By Benjamin Mallet
PARIS (Reuters) – France’s power supplies will be significantly less strained this winter than the last one, the bosses of main energy companies EDF and TotalEnergies said on Tuesday, though they warned that prices were likely to remain high. The government last winter had to call on the French to reduce their consumption and even warned of the risk of load shedding as the country was hit by an unprecedented nuclear production low just as Europe scrambled to replace Russian gas. “We are approaching this winter – the next one – with serenity,” Luc Remont, CEO of state-owned electricity company EDF, told a business conference organised by the Medef employer association. However, power prices looked set to remain high in what Remont referred to as a “war-time” economy.
“The effect of the war-time economy is not going to disappear completely in 2024, but it has already started to ease significantly”, he said.
EDF will likely be in a position to offer cheaper long-term contracts for 2027 and 2028 to wholesale clients in the coming weeks that will be below the over €100 per megawatt-hour (MWh) currently, he added.
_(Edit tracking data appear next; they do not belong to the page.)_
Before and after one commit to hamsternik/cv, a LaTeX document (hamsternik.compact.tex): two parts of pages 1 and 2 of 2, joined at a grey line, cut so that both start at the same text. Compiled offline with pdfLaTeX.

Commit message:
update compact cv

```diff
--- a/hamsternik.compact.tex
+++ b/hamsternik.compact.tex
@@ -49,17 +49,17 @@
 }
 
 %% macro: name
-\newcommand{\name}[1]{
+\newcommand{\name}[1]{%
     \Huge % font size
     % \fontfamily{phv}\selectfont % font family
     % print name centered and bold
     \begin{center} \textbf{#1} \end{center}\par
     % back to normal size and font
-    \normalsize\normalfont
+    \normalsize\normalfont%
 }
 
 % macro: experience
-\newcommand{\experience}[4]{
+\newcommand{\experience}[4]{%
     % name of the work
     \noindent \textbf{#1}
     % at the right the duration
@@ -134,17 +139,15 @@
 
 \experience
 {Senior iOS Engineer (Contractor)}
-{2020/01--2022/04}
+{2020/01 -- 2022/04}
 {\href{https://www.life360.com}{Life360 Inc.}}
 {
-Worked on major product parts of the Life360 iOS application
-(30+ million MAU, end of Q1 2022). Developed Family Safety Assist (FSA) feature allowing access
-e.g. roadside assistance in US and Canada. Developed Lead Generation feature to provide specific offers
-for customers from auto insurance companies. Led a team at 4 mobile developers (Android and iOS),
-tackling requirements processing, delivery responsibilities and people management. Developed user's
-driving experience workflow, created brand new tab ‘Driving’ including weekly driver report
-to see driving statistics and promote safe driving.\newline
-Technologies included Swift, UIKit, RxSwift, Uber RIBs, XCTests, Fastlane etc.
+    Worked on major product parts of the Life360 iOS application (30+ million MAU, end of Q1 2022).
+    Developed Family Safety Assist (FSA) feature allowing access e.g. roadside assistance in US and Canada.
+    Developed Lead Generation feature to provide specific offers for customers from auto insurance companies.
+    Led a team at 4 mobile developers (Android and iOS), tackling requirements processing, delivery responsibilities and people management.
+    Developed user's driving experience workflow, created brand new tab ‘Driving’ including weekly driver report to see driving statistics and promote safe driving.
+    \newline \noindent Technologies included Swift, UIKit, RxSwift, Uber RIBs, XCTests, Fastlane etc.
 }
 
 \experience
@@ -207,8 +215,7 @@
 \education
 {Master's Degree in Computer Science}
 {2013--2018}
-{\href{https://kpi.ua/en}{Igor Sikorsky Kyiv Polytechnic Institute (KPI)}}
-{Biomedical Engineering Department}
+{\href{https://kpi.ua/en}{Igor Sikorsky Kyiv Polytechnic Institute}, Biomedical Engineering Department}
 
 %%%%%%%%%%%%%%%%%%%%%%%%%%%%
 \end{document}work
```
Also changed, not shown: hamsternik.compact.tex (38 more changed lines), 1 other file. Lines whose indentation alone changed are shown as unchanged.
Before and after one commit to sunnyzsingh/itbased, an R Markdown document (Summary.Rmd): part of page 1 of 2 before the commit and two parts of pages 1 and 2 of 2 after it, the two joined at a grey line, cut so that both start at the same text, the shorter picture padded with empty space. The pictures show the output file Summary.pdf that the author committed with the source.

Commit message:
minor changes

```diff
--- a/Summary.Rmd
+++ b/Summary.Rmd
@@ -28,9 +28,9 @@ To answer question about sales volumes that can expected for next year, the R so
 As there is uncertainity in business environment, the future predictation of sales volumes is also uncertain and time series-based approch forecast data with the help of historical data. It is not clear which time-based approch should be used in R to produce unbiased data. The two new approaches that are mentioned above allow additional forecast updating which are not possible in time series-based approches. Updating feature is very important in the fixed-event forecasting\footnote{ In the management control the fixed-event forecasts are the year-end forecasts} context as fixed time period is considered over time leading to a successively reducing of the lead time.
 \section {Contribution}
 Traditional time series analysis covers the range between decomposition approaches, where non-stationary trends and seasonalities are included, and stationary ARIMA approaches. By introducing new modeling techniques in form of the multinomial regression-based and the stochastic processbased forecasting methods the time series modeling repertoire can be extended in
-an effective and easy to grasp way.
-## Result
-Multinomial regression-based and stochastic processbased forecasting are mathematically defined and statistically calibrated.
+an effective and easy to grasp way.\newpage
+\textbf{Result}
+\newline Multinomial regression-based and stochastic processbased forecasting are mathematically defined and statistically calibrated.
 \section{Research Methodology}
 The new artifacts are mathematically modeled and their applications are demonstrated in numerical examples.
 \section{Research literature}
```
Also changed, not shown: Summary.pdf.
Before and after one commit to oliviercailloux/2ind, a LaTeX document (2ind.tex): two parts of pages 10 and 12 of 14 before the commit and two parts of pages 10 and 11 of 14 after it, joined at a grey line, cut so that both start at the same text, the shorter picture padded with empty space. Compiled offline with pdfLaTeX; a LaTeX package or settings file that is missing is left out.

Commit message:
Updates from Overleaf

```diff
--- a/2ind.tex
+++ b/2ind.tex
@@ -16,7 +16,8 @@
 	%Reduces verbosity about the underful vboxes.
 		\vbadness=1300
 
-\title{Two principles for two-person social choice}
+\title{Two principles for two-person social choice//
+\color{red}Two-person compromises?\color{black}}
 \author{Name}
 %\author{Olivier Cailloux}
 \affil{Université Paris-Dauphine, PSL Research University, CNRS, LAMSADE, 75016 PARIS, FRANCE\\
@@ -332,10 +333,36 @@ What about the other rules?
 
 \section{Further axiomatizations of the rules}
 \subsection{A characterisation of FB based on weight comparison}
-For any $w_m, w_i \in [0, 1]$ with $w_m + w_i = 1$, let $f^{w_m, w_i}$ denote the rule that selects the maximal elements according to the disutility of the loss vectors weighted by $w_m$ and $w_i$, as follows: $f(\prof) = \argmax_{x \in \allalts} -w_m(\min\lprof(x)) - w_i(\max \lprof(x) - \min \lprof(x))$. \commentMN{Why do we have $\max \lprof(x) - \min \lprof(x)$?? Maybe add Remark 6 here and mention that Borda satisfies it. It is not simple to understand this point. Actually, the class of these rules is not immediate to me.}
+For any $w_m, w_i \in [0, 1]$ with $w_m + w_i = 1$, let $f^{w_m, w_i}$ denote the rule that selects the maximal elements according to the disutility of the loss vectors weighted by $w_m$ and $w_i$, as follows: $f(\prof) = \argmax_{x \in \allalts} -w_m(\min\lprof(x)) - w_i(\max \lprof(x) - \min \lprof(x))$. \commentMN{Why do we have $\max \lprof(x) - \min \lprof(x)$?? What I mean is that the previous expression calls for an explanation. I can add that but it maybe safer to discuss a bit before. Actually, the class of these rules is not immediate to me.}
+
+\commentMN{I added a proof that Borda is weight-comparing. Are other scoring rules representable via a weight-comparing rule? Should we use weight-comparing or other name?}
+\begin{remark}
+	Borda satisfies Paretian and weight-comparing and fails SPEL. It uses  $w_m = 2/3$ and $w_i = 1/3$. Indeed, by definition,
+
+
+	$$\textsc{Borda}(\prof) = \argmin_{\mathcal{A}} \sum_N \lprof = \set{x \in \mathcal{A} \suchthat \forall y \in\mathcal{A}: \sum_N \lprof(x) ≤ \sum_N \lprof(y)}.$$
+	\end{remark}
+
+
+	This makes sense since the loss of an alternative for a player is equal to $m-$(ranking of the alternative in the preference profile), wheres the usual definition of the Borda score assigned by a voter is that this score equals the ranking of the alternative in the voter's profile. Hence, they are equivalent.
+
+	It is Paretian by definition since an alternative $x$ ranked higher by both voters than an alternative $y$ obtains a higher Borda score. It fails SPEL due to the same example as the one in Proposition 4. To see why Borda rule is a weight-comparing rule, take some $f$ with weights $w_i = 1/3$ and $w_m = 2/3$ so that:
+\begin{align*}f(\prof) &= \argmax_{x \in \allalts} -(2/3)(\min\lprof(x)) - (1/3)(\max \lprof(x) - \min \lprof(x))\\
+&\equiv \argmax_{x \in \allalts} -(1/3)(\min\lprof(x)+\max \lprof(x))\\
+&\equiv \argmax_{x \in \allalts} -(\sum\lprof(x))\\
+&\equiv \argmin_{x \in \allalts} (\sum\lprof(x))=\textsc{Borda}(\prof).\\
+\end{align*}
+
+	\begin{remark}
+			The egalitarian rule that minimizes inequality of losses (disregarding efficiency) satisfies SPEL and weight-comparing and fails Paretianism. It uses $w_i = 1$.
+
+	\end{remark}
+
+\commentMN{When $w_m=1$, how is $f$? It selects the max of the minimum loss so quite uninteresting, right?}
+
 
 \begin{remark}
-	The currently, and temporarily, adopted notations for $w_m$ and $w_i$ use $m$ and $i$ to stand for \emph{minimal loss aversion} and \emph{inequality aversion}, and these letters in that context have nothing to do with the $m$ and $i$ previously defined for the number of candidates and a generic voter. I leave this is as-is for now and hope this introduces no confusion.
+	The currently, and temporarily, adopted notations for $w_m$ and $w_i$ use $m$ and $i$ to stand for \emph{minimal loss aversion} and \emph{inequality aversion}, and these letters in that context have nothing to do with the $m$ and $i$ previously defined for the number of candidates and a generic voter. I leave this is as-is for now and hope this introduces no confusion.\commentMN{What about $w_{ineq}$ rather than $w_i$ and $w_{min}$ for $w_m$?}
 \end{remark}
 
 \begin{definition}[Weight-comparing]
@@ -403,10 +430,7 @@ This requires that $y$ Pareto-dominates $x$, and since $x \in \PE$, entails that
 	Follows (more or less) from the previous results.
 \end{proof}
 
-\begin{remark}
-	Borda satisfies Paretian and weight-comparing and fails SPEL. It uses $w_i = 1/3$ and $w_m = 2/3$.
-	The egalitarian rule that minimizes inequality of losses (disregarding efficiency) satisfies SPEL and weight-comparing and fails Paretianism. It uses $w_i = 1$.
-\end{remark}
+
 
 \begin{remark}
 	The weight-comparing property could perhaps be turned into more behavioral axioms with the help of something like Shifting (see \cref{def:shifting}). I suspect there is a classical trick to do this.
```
Patrick Pouyanne, CEO of TotalEnergies, who spoke at the same event, reiterated his view that price of oil was also unlikely to fall anytime soon and that the European gas market would remain “fragile” until 2026 because of its dependence on liquefied natural gas (LNG).
“We are starting the winter of 2023-2024 much better, but all it takes is for a plant to break down somewhere for us to suffer the repercussions,” Pouyanne said.
(This story has been refiled to fix the day to Tuesday in paragraph 1)
(reporting by Benjamin Mallet, writing by Tassilo Hummel, editing by Ingrid Melander)